History Moves: Using the Creative Process to Explore Dance History

Here is my December article for Dance Advantage.

Bird

Morning doves by Hazel M. Vaughan

My mother painted birds. My English mother came to the US with her English husband and two small English children, a passion for art, and raw skill. One Christmas, my father bought her a set of paints and she set to work. She was drawn to nature and specialized in birds and flowers. Watercolor was her medium of choice. The most striking element of her work is the detail in the feathers and, to me, the dew drops on the flowers. She received a fair amount of local notoriety for her art and instilled in us- her two English born and one American born kids- a love of art that has continued long after she has passed away.

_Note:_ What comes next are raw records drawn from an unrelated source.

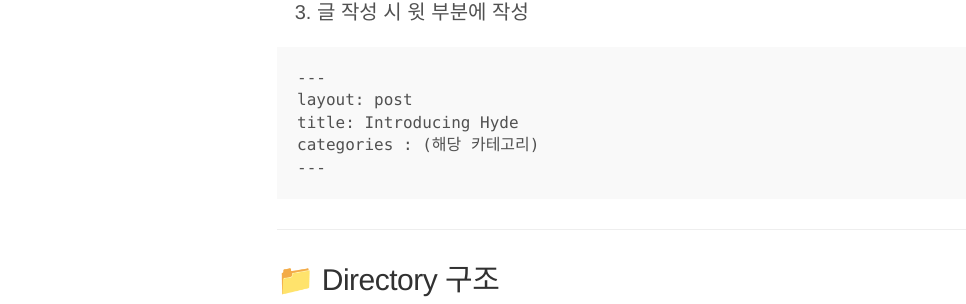
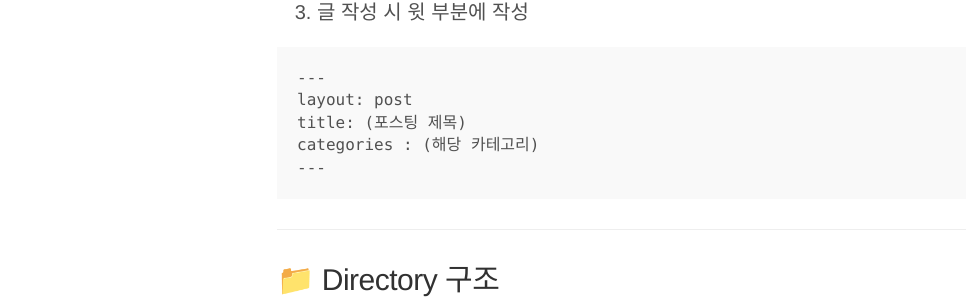
Before and after one commit to Eye-Remocon/Eye-Remocon.github.io, a Jekyll site: the page built from rule.md, in a window 1280 px wide and 900 px high, scrolled down 672 px. Shown: the part 192-496 px from the top of the window, without its empty margins (3-969 px from the left). Built offline with Jekyll 4.4.1, drawn with Linux system fonts in a browser that asks for light colours; some web fonts are replaced.

Commit message:
Update rule.md

```diff
--- a/rule.md
+++ b/rule.md
@@ -34,7 +34,7 @@ Home Edge 프로젝트를 진행하면서 해당 기능을 어떻게 구현하
 <pre>
 ---
 layout: post
-title: Introducing Hyde
+title: (포스팅 제목)
 categories : (해당 카테고리)
 ---
 </pre>
```
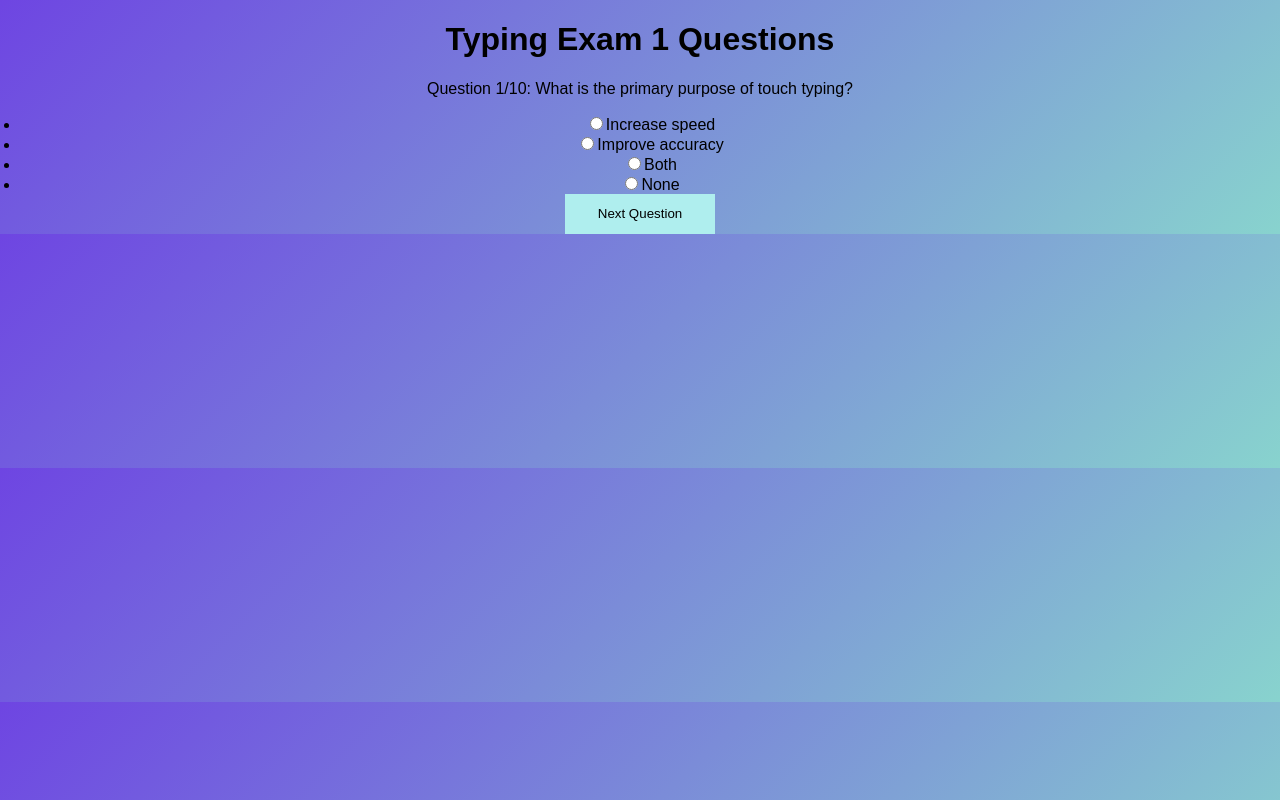
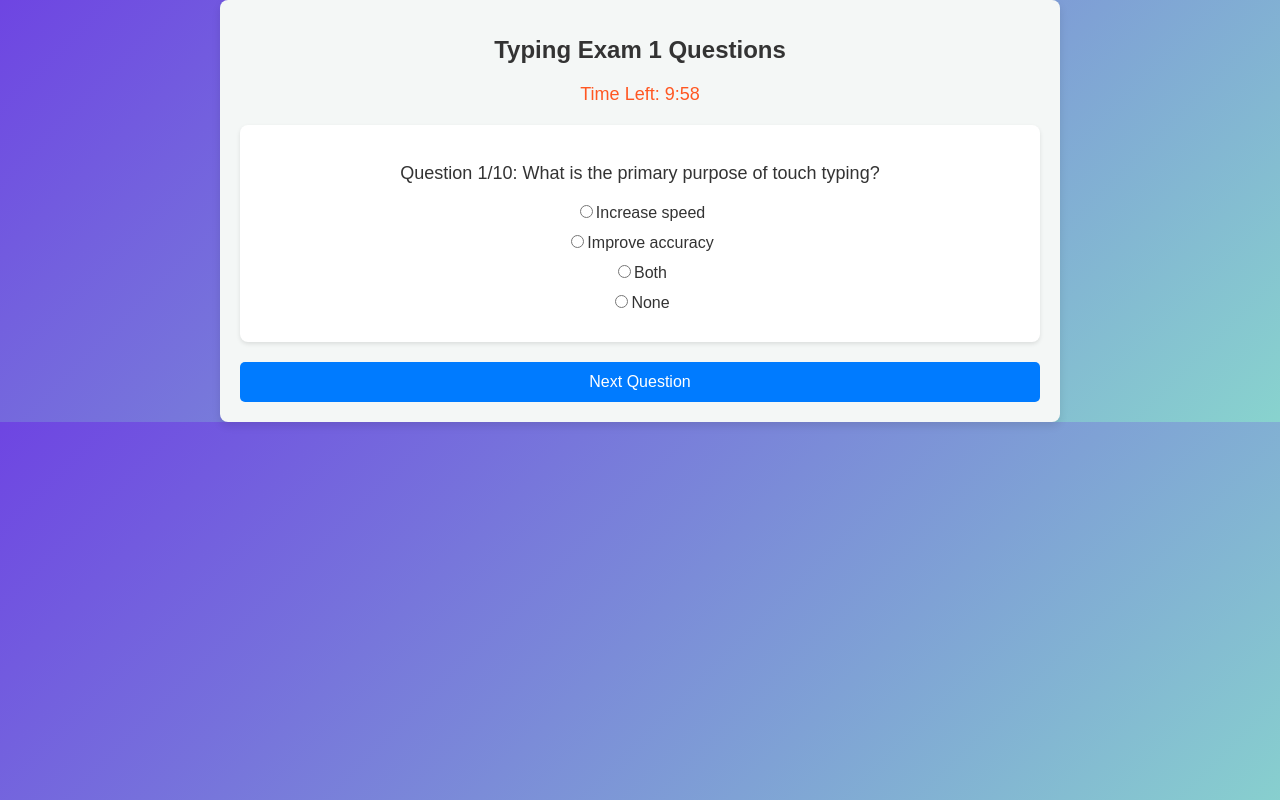
Before and after one commit to vinayakac/mcq, a React (Create React App) app in the folder webfront/: page /exams in a window 1280 px wide. Both pictures are taken after a click on the button "Typing Exam 1". Built offline with nearby package versions, Linux system fonts and the light colour scheme.

Commit message:
changing some format

```diff
--- a/webfront/src/components/Courses.css
+++ b/webfront/src/components/Courses.css
@@ -37,7 +37,7 @@
 
   .courses button {
     padding: 10px 15px; /* Space inside the button */
-    background-color:paleturquoise; /* Dark blue background for the button */
+    background-color:powderblue; /* Dark blue background for the button */
     color: black; /* White text for the button */
     border: none; /* No border */
     border-radius: 5px; /* Rounded corners */
@@ -46,5 +46,5 @@
   }
 
   .courses button:hover {
-    background-color:powderblue; /* Darker blue on hover */
+    background-color:paleturquoise; /* Darker blue on hover */
   }
--- a/webfront/src/components/Exams.css
+++ b/webfront/src/components/Exams.css
@@ -27,7 +27,8 @@
   }
 
   button {
-    background-color: #4caf50;
+
+    background-color: paleturquoise;
     color: white;
     border: none;
     padding: 5px 10px;
@@ -37,5 +38,5 @@
   }
 
   button:hover {
-    background-color: #45a049;
+    background-color: paleturquoise;
   }
--- a/webfront/src/components/McqExam.css
+++ b/webfront/src/components/McqExam.css
@@ -1,41 +1,123 @@
-.exams {
-    margin: 20px;
+.mcq-exam-container {
+  max-width: 800px;
+  margin: 0 auto;
+  padding: 20px;
+  background-color: #f4f7f6;
+  border-radius: 8px;
+  box-shadow: 0 4px 8px rgba(0, 0, 0, 0.1);
 }
 
-  table {
+.exam-title {
+  text-align: center;
+  color: #333;
+  margin-bottom: 20px;
+  font-size: 24px;
+}
+
+.timer {
+  text-align: center;
+  font-size: 18px;
+  color: #ff5722;
+  margin-bottom: 20px;
+}
+
+.question-card {
+  background-color: #fff;
+  padding: 20px;
+  border-radius: 8px;
+  margin-bottom: 20px;
+  box-shadow: 0 2px 4px rgba(0, 0, 0, 0.1);
+}
+
+.question-text {
+  font-size: 18px;
+  font-weight: 500;
+  color: #333;
+}
+
+.options-list {
+  list-style-type: none;
+  padding: 0;
+}
+
+.option-item {
+  margin: 10px 0;
+}
+
+.option-item label {
+  font-size: 16px;
+  color: #333;
+}
+
+.option-correct {
+  background-color: #d4edda; /* Light green for correct answers */
+  color: #155724; /* Dark green text */
+  padding: 5px;
+  border-radius: 4px;
+}
+
+.option-wrong {
+  background-color: #f8d7da; /* Light red for wrong answers */
+  color: #721c24; /* Dark red text */
+  padding: 5px;
+  border-radius: 4px;
+}
+
+.btn-next, .btn-submit {
+  display: block;
+  background-color: #007bff;
+  color: white;
+  padding: 10px 15px;
+  text-align: center;
+  border: none;
+  border-radius: 5px;
+  cursor: pointer;
   width: 100%;
-    border-collapse: collapse;
+  font-size: 16px;
   margin-top: 20px;
 }
 
-  table,
-  th,
-  td {
-    border: 1px solid #ddd;
+.btn-next:hover, .btn-submit:hover {
+  background-color: #0056b3;
 }
 
-  th,
-  td {
-    padding: 8px;
-    text-align: left;
-    vertical-align: top; /* Ensures proper alignment for multiple students */
+.score-section {
+  text-align: center;
+  margin-top: 20px;
 }
 
-  ul {
-    padding-left: 20px;
-    margin: 0;
+.results-list {
+  list-style: none;
+  padding: 0;
 }
 
-  button {
-    background-color:paleturquoise;
-    color: black;
-    border: none;
-    padding: 5px 10px;
-    cursor: pointer;
-    width: 150px;
-  height: 40px;
+.correct {
+  color: green;
 }
 
-  button:hover {
-    background-color: powderblue;
+.incorrect {
+  color: red;
 }
+
+.no-questions {
+  text-align: center;
+  color: #333;
+  font-size: 16px;
+}
+.btn-view-answers {
+  display: block;
+  background-color: #007bff;
+  color: white;
+  padding: 10px 15px;
+  text-align: center;
+  border: none;
+  border-radius: 5px;
+  cursor: pointer;
+  margin-top: 10px;
+  width: 100%;
+  font-size: 16px;
+}
+
+.btn-view-answers:hover {
+  background-color: #0056b3;
+}
--- a/webfront/src/components/McqExam.js
+++ b/webfront/src/components/McqExam.js
@@ -1,18 +1,27 @@
-// src/components/McqExam.js
-import React, { useState } from "react";
+import React, { useState, useEffect } from "react";
 import { useParams } from "react-router-dom";
-import mcqData from "../data/mcqData"; // Import the MCQ data
+import mcqData from "../data/mcqData"; // Import your MCQ data
 import "./McqExam.css"; // Import the CSS file for styling
 
 function McqExam() {
   const { exam } = useParams(); // Get the exam name from the URL parameters
-
-  // Get the questions for the specific exam
-  const questions = mcqData[exam] || [];
+  const questions = mcqData[exam] || []; // Get questions for the specific exam
   const [selectedAnswers, setSelectedAnswers] = useState({}); // To store selected answers
   const [score, setScore] = useState(null); // To store the score after submission
   const [results, setResults] = useState([]); // To store results for each question
-  const [currentQuestionIndex, setCurrentQuestionIndex] = useState(0); // To track the current question
+  const [currentQuestionIndex, setCurrentQuestionIndex] = useState(0); // Track the current question
+  const [timeLeft, setTimeLeft] = useState(600); // Time limit in seconds
+  const [showAnswers, setShowAnswers] = useState(false); // State to toggle answer visibility
+
+  // Countdown timer
+  useEffect(() => {
+    if (timeLeft > 0) {
+      const timerId = setTimeout(() => setTimeLeft(timeLeft - 1), 1000);
+      return () => clearTimeout(timerId);
+    } else {
+      handleSubmit(); // Auto-submit when time runs out
+    }
+  }, [timeLeft]);
 
   const handleChange = (questionIndex, selectedOption) => {
     setSelectedAnswers((prev) => ({
@@ -26,57 +35,73 @@ function McqExam() {
   };
 
   const handleSubmit = (e) => {
-    e.preventDefault();
+    if (e) e.preventDefault();
     let totalScore = 0;
     const newResults = questions.map((questionData, index) => {
       const isCorrect = selectedAnswers[index] === questionData.answer;
       if (isCorrect) totalScore += 1;
-      return { questionData, isCorrect }; // Store the question data and if it's correct
+      return { ...questionData, isCorrect, selected: selectedAnswers[index] }; // Store correctness and selected answer
     });
-    setScore(totalScore); // Set the final score
-    setResults(newResults); // Store the results
+    setScore(totalScore);
+    setResults(newResults); // Set the results state
+  };
+
+  const formatTime = (seconds) => {
+    const minutes = Math.floor(seconds / 60);
+    const remainingSeconds = seconds % 60;
+    return `${minutes}:${remainingSeconds < 10 ? "0" : ""}${remainingSeconds}`;
+  };
+
+  const toggleShowAnswers = () => {
+    setShowAnswers(!showAnswers);
   };
 
   return (
-    <div>
-      <h1>{exam} Questions</h1>
+    <div className="mcq-exam-container">
+      <h1 className="exam-title">{exam} Questions</h1>
+      <div className="timer">
+        Time Left: <span>{formatTime(timeLeft)}</span>
+      </div>
       {questions.length > 0 ? (
         <>
-          <form onSubmit={handleSubmit}>
-            <div className="question">
-              <p>
+          <form onSubmit={handleSubmit} className="question-form">
+            <div className="question-card">
+              <p className="question-text">
                 Question {currentQuestionIndex + 1}/{questions.length}:{" "}
                 {questions[currentQuestionIndex].question}
               </p>
-              <ul>
+              <ul className="options-list">
                 {questions[currentQuestionIndex].options.map(
                   (option, optionIndex) => {
-                    const userAnswer = selectedAnswers[currentQuestionIndex];
-                    const isCorrect = results[currentQuestionIndex]?.isCorrect;
-                    let optionClass = ""; // Default class
+                    const result = results[currentQuestionIndex]; // Fetch result after submission
+                    let optionClass = "";
 
-                    // Determine the class based on user answer and correctness
-                    if (userAnswer === option) {
-                      optionClass = isCorrect ? "correct" : "incorrect"; // Correct or incorrect
-                    } else if (
-                      isCorrect === false &&
-                      option === questions[currentQuestionIndex].answer
-                    ) {
-                      optionClass = "correct"; // Show the correct answer
+                    // Determine class based on answer and correctness
+                    if (result) {
+                      if (option === result.answer) {
+                        optionClass = "option-correct"; // Correct answer
+                      } else if (option === result.selected) {
+                        optionClass = "option-wrong"; // Wrong answer
+                      }
                     }
 
                     return (
-                      <li key={optionIndex} className={optionClass}>
+                      <li
+                        key={optionIndex}
+                        className={`option-item ${optionClass}`}
+                      >
                         <label>
                           <input
                             type="radio"
-                            name={`question-${currentQuestionIndex}`} // Group by question index
+                            name={`question-${currentQuestionIndex}`}
                             value={option}
-                            checked={userAnswer === option} // Check if this option is selected
+                            checked={
+                              selectedAnswers[currentQuestionIndex] === option
+                            }
                             onChange={() =>
                               handleChange(currentQuestionIndex, option)
-                            } // Handle answer selection
-                            disabled={score !== null} // Disable radio buttons after submission
+                            }
+                            disabled={score !== null} // Disable input after submission
                           />
                           {option}
                         </label>
@@ -87,26 +112,50 @@ function McqExam() {
               </ul>
             </div>
 
-            {/* Show "Next Question" button if not on the last question */}
             {currentQuestionIndex < questions.length - 1 && (
-              <button type="button" onClick={handleNextQuestion}>
+              <button
+                type="button"
+                className="btn-next"
+                onClick={handleNextQuestion}
+              >
                 Next Question
               </button>
             )}
-            {/* Show "Submit Answers" button if on the last question */}
             {currentQuestionIndex === questions.length - 1 && (
-              <button type="submit">Submit Answers</button>
+              <button type="submit" className="btn-submit">
+                Submit Answers
+              </button>
             )}
           </form>
 
           {score !== null && (
-            <h2>
-              Your Score: {score}/{questions.length}
-            </h2>
+            <div className="score-section">
+              <h2>
+                Your Score: {score}/{questions.length}
+              </h2>
+              <button onClick={toggleShowAnswers} className="btn-view-answers">
+                {showAnswers ? "Hide Answers" : "View Answers"}
+              </button>
+              {showAnswers && (
+                <ul className="results-list">
+                  {results.map((result, index) => (
+                    <li
+                      key={index}
+                      className={result.isCorrect ? "correct" : "incorrect"}
+                    >
+                      Q{index + 1}: {result.question} -{" "}
+                      {result.isCorrect ? "Correct" : "Wrong"} (Your Answer:{" "}
+                      {result.selected || "Not Answered"})<br />
+                      <strong>Correct Answer: {result.answer}</strong>
+                    </li>
+                  ))}
+                </ul>
+              )}
+            </div>
           )}
         </>
       ) : (
-        <p>No questions available for this exam.</p>
+        <p className="no-questions">No questions available for this exam.</p>
       )}
     </div>
   );
--- a/webfront/src/components/Sidebar.js
+++ b/webfront/src/components/Sidebar.js
@@ -6,7 +6,7 @@ import "./Sidebar.css"; // Import sidebar styles
 function Sidebar() {
   return (
     <div className="sidebar">
-      <h3>MCQ APP</h3>
+      <h3>MCQ APP APPLICATION</h3>
       <ul>
         <li>
           <Link to="/dashboard">Dashboard</Link>
```
Also changed, not shown: webfront/src/components/Students.css (+13 -8 lines), webfront/src/components/Students.js (+89 -22 lines), webfront/src/layouts/Layout.css (+30 -30 lines), webfront/src/layouts/Layout.jsx (+42 -7 lines). Lines whose indentation alone changed are shown as unchanged.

I am the American born child of this arts-loving English couple. I have letters from my Nana, my mother’s mother, referring to me as the “American doll.” As a kid, I was often aware of the difference in my upbringing because I used words that the other kids thought were funny. For example, we said it was “spitting” out instead of “sprinkling” and I wore “knickers” instead of “underpants”. But then there were the words that my creative father made up and passed off as common language, which I later found out didn’t exist in either English or American English. Being from Merseyside, he also told me he went to school with the Beatles but didn’t know why they stopped calling him. (My mother did watch the Beatles at the Cavern Club, probably around the Pete Best era). And I got my own back….after seeing Ringo in Rockefeller Center while I was living in NYC, I called my Dad and told him that I saw Uncle Ringo but he acted as if he had no idea who I was. My dad rolled and rolled in laughter.

Where am I going with this? Art making: specifically, my mother’s attention to detail and my father’s creativity. I find it fascinating how or where people place value on a ‘finished’ product.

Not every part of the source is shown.